**Instructions to follow:** Examine the entries and show every line in which the word "Before" is found.

**Data to examine:**
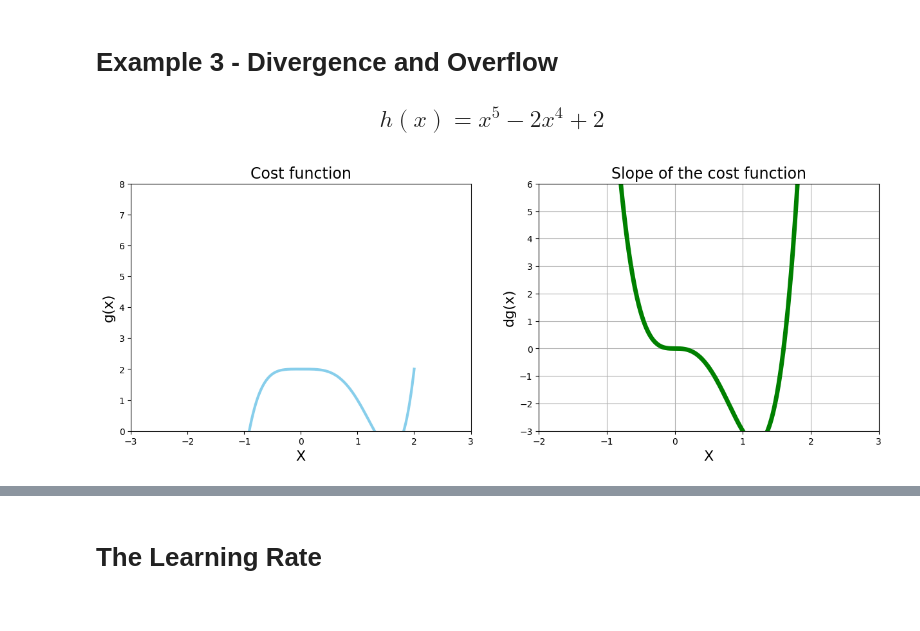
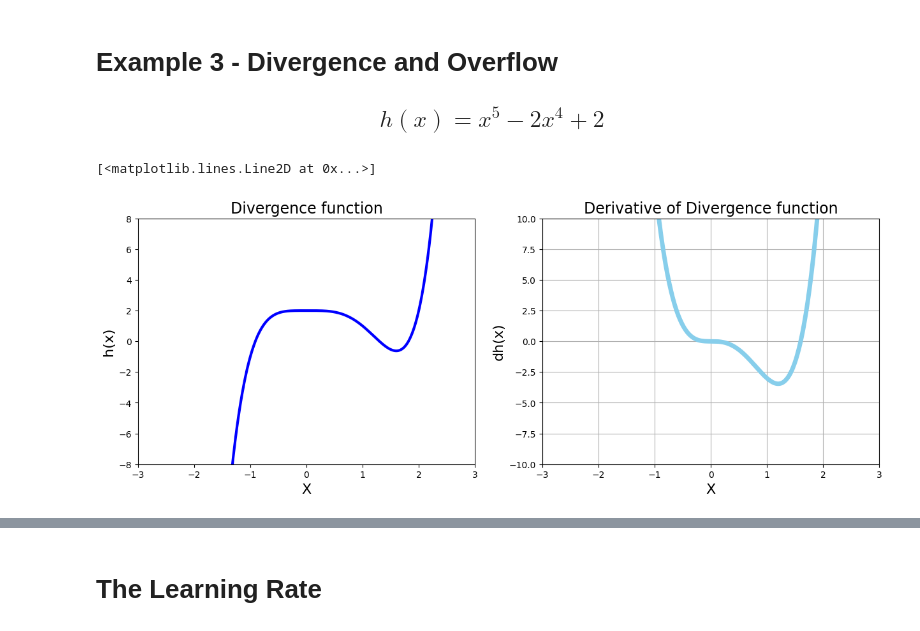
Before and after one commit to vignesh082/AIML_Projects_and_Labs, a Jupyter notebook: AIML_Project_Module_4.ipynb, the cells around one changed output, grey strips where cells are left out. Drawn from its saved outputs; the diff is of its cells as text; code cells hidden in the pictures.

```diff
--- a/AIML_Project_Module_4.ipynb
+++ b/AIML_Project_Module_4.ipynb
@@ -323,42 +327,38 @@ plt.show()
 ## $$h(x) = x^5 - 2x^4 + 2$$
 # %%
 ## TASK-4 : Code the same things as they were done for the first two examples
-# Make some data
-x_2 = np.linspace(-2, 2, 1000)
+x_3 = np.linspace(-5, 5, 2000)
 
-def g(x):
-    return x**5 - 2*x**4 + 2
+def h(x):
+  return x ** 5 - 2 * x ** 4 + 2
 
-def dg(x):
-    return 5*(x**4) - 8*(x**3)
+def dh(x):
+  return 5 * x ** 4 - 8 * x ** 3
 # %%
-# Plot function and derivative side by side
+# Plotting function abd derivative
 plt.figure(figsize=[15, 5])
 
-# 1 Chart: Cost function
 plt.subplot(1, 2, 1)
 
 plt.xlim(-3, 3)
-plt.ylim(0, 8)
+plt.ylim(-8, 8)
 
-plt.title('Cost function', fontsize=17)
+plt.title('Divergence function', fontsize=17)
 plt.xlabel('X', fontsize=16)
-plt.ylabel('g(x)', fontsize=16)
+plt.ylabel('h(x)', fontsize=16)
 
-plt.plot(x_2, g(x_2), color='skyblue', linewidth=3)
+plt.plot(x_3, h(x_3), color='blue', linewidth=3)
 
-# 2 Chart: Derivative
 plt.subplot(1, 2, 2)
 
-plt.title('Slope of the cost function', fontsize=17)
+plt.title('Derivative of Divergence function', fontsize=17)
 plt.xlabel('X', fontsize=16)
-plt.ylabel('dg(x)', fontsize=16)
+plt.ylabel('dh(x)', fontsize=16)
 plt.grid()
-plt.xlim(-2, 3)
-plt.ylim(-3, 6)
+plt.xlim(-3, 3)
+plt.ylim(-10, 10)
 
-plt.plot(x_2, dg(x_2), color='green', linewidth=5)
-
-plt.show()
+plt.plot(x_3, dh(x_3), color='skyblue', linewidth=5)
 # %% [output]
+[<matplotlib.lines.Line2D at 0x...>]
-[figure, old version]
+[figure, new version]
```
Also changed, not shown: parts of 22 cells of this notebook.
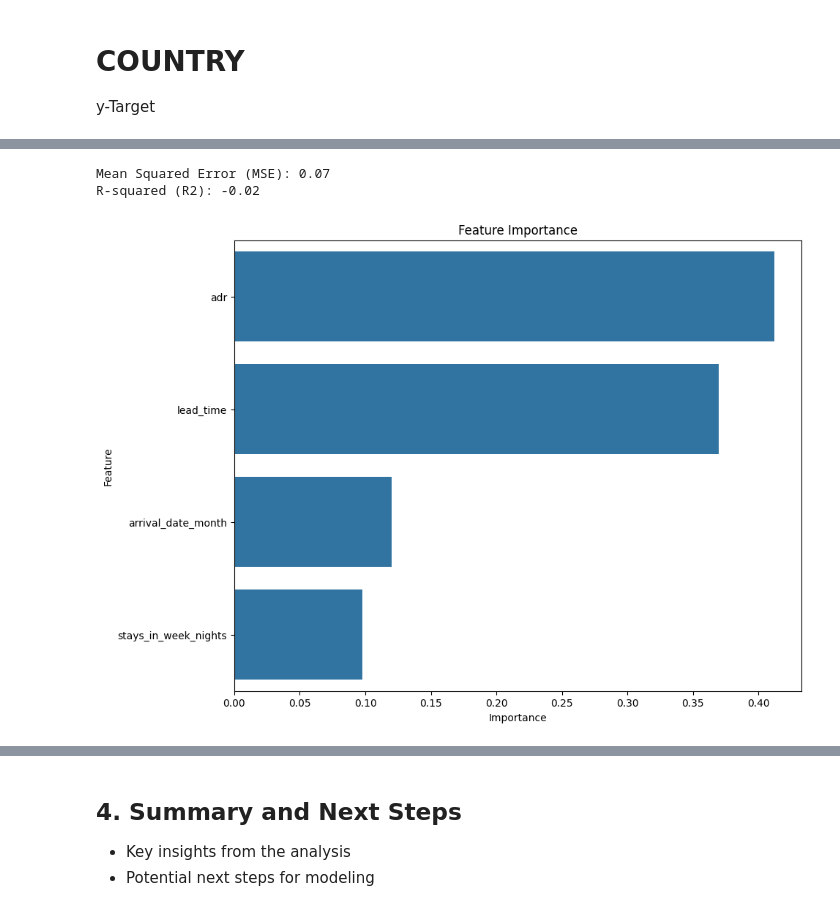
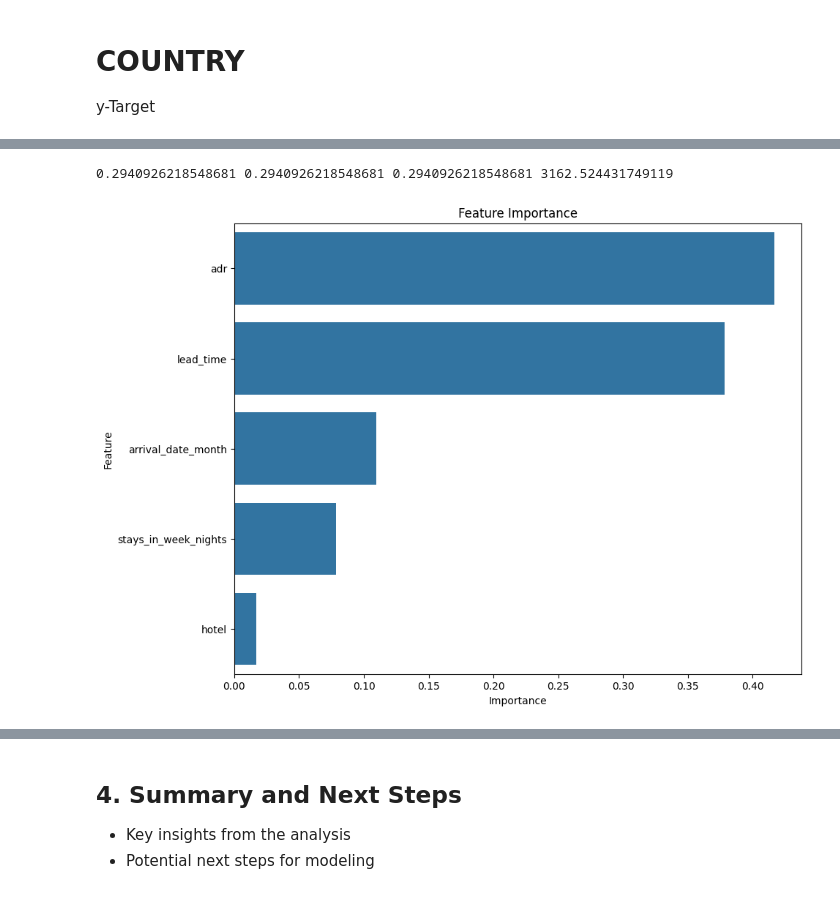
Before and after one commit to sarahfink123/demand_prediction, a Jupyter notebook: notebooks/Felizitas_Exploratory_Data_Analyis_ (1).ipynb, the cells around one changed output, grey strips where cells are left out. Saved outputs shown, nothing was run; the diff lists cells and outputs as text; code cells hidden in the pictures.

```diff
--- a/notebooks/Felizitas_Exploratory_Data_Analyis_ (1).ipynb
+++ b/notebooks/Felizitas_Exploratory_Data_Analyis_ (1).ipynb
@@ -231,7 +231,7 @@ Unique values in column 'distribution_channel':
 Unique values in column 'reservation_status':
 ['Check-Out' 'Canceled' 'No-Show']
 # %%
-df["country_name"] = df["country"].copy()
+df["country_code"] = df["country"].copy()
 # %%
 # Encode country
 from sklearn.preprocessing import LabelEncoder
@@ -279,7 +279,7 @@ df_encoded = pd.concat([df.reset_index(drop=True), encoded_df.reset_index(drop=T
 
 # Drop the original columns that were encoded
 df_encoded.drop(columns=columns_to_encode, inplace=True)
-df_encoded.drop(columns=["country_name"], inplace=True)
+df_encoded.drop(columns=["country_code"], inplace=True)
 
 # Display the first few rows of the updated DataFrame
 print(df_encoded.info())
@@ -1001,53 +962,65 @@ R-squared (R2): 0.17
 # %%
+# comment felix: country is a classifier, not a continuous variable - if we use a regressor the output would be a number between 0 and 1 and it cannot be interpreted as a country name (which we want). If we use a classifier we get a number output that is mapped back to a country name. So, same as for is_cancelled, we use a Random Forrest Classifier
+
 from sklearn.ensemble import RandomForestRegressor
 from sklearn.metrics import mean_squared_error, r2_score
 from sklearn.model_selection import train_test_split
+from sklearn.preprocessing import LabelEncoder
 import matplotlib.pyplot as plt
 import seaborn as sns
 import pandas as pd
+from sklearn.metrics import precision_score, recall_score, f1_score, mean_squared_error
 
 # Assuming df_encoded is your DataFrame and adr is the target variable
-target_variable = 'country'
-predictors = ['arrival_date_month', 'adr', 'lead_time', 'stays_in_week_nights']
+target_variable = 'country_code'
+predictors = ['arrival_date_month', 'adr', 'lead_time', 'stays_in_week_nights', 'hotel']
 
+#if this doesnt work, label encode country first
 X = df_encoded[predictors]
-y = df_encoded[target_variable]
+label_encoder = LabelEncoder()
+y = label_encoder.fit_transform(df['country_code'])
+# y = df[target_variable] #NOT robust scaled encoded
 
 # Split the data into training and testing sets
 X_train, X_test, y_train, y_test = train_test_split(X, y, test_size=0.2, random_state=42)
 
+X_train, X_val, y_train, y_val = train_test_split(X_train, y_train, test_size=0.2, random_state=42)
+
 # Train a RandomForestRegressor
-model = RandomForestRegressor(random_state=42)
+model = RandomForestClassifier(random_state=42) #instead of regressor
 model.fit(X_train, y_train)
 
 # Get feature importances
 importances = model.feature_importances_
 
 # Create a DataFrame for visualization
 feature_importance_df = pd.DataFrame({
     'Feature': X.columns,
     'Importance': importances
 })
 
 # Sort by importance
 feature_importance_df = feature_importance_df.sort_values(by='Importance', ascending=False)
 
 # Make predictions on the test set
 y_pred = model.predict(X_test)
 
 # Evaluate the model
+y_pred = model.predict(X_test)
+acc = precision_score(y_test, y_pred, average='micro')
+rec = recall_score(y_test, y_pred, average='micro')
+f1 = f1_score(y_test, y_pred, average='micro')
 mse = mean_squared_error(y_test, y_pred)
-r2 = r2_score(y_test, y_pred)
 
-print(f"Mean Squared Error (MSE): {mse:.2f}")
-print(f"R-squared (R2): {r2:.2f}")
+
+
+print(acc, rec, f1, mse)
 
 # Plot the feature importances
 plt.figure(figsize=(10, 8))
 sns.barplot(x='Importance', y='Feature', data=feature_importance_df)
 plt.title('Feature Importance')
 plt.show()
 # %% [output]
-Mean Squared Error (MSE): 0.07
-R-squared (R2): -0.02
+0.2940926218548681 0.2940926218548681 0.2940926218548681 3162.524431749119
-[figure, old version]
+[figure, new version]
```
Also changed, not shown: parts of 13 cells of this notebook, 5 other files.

---

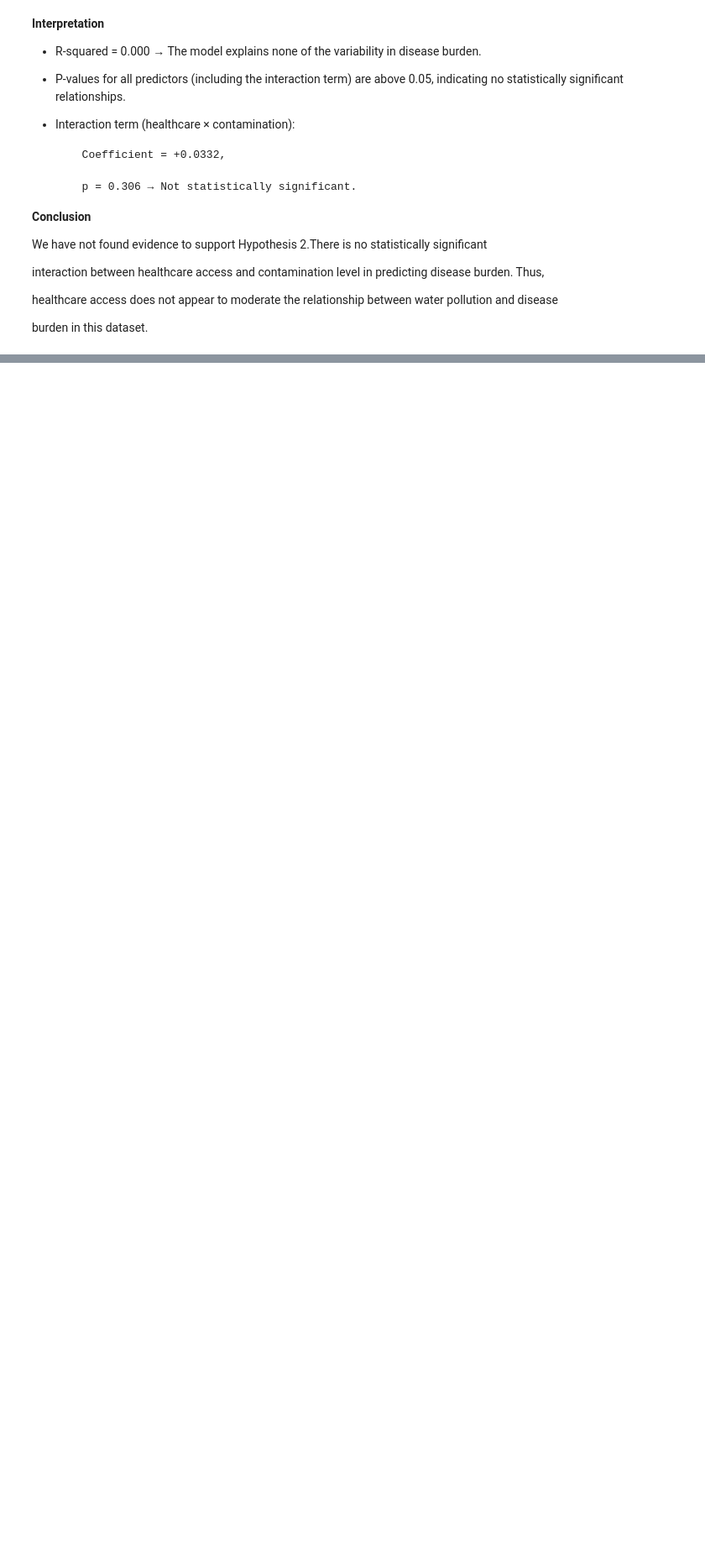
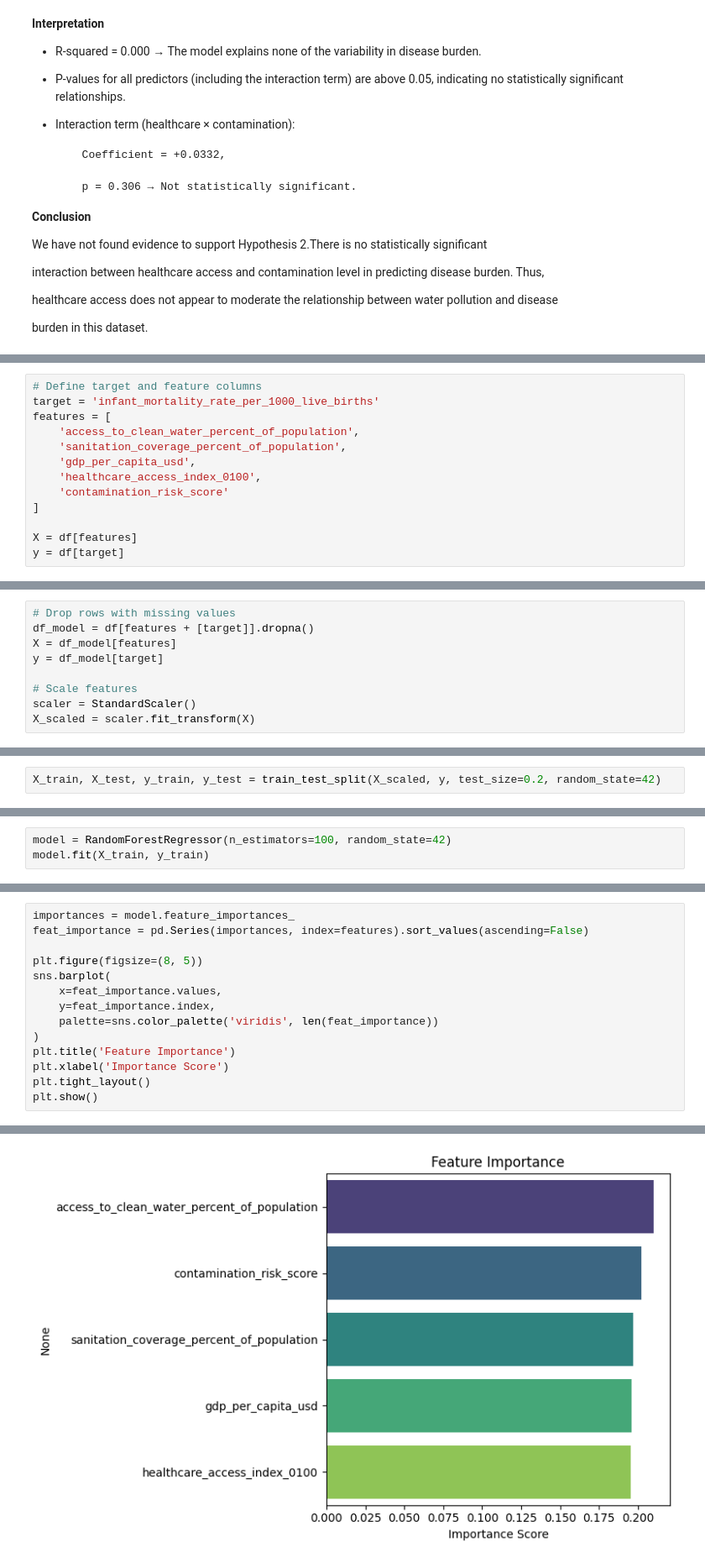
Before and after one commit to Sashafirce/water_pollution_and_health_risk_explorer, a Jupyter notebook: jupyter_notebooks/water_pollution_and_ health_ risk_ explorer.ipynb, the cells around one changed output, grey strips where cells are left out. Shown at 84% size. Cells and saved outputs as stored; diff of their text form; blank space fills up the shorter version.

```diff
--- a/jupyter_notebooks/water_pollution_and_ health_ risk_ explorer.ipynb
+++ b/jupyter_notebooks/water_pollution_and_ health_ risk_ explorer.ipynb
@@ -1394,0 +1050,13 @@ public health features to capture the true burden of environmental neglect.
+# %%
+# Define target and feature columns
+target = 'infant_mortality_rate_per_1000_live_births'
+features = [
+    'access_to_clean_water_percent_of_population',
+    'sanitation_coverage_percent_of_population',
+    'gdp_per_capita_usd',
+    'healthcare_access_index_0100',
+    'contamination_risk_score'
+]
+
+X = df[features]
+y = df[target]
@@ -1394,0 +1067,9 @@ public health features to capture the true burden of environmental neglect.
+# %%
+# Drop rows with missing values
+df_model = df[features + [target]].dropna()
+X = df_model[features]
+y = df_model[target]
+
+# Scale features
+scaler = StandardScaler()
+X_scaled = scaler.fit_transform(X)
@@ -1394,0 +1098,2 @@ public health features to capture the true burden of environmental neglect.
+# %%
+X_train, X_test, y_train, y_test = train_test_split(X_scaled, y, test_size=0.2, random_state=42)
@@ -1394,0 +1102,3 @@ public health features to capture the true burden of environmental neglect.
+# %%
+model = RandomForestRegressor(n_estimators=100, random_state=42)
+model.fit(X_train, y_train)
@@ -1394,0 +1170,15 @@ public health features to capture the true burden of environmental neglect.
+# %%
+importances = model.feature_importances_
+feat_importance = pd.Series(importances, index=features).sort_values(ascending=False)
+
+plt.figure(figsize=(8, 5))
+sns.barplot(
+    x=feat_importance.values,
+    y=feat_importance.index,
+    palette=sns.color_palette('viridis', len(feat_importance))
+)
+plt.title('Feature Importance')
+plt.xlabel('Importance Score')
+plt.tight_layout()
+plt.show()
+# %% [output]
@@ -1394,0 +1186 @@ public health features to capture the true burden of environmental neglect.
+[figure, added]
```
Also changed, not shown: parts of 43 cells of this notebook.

**Finished task:**
Before and after one commit to vignesh082/AIML_Projects_and_Labs, a Jupyter notebook: AIML_Project_Module_4.ipynb, the cells around one changed output, grey strips where cells are left out. Drawn from its saved outputs; the diff is of its cells as text; code cells hidden in the pictures.
Before and after one commit to sarahfink123/demand_prediction, a Jupyter notebook: notebooks/Felizitas_Exploratory_Data_Analyis_ (1).ipynb, the cells around one changed output, grey strips where cells are left out. Saved outputs shown, nothing was run; the diff lists cells and outputs as text; code cells hidden in the pictures.
Before and after one commit to Sashafirce/water_pollution_and_health_risk_explorer, a Jupyter notebook: jupyter_notebooks/water_pollution_and_ health_ risk_ explorer.ipynb, the cells around one changed output, grey strips where cells are left out. Shown at 84% size. Cells and saved outputs as stored; diff of their text form; blank space fills up the shorter version.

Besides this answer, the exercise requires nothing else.